    [Google Scholar]
  13. Hobson P. N., Mann S. O. 1961; The isolation and culture of glycerol-fermenting and lipolytic bacteria from the rumen of the sheep. J. gen. Microbiol 25:227
    [Google Scholar]
  14. Johns A. T. 1953; Fermentation of glycerol in the rumen of the sheep. N.Z. J. Sci. Tech 35A:262
    [Google Scholar]
  15. Korn E. D. 1960; The fatty acid and positional specificities of lipoprotein lipase. Abstr. Comms. 5th int. Conf. Biochem. Problems of Lipids p. 20
    [Google Scholar]
  16. Lambert M., Neish A. C. 1950; Estimation of glycerol. Canad. J. Res 28:83
    [Google Scholar]

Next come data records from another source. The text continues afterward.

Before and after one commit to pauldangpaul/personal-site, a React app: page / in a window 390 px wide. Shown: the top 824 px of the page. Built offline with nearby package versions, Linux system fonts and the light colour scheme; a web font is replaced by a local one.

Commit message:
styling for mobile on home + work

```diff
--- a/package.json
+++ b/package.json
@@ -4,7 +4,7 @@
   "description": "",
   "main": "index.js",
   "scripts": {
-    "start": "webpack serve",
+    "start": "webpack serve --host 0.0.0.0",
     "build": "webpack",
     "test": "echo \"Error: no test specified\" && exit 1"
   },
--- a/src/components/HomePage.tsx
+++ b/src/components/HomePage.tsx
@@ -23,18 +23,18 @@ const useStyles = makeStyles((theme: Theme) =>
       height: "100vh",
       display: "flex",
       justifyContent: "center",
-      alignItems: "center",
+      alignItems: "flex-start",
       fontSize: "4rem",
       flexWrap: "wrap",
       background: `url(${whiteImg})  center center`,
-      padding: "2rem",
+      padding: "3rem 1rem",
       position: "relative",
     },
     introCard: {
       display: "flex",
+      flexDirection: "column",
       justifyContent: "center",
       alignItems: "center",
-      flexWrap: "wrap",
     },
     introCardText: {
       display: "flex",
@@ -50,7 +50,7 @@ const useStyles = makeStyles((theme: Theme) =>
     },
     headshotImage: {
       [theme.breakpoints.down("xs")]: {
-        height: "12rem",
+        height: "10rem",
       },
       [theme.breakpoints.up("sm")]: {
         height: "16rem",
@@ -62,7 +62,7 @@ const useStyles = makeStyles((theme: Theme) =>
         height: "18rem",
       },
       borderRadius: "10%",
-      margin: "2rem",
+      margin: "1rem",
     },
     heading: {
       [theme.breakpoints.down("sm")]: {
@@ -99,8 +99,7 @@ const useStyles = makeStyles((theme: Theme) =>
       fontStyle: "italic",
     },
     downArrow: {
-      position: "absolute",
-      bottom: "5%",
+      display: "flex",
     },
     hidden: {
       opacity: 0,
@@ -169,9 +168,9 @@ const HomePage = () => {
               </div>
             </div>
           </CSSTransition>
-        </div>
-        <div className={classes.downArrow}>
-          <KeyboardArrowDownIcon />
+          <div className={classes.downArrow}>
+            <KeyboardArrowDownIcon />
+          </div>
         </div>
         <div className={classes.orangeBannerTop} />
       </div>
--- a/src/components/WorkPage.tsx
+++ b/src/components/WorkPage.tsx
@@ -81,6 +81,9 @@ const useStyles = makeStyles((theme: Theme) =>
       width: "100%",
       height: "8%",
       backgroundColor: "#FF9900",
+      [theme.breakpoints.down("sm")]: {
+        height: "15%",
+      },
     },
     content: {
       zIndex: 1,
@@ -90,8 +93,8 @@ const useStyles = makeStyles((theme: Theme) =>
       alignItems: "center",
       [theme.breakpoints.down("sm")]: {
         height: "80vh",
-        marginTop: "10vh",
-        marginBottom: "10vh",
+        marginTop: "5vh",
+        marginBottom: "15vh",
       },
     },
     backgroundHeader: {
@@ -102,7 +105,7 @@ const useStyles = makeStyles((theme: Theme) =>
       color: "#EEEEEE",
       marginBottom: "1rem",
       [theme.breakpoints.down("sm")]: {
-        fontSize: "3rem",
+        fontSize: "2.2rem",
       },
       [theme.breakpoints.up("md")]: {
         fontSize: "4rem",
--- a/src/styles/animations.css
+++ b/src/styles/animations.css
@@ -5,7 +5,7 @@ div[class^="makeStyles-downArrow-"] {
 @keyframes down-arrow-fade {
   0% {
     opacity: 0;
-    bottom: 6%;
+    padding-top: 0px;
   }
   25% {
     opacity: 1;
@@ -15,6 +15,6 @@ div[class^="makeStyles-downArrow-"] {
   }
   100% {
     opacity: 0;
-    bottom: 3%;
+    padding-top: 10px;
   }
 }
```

  17. Reiser R. 1951; Hydrogenation of polyunsaturated fatty acids by the ruminant. Fed. Proc 10:236
    [Google Scholar]
  18. Reiser R., Reddy H. G. R. 1956; The hydrogenation of dietary unsaturated fatty acids by the ruminant. J. Amer. Oil Chem. Soc 33:155
    [Google Scholar]
  19. Shorland F. B., Weenink R. O., Johns A. T. 1955; Effect of the rumen on dietary fat. Nature; Lond: 1751129
    [Google Scholar]
  20. Shorland F. B., Weenink R. O., Johns A. T., McDonald I. R. C. 1957; The effect of sheep-rumen contents on unsaturated fatty acids. Biochem. J 67:328
    [Google Scholar]
  21. Weenink R. O. 1959; A note on the acetone-soluble lipids of forage grasses and clovers. N.Z. J. Sci 2:273
    [Google Scholar]
  22. Wright D. E. 1959; Hydrogenation of lipids by rumen protozoa. Nature; Lond: 184875
    [Google Scholar]
  23. Wright D. E. 1960; Hydrogenation of chloroplast lipids by rumen bacteria. Nature; Lond: 185546
    [Google Scholar]
http://instance.metastore.ingenta.com/content/journal/micro/10.1099/00221287-25-2-215
Loading
/content/journal/micro/10.1099/00221287-25-2-215
Loading

Data & Media loading...

This is a required field
Please enter a valid email address
Approval was a Success
Invalid data
An Error Occurred
Approval was partially successful, following selected items could not be processed due to error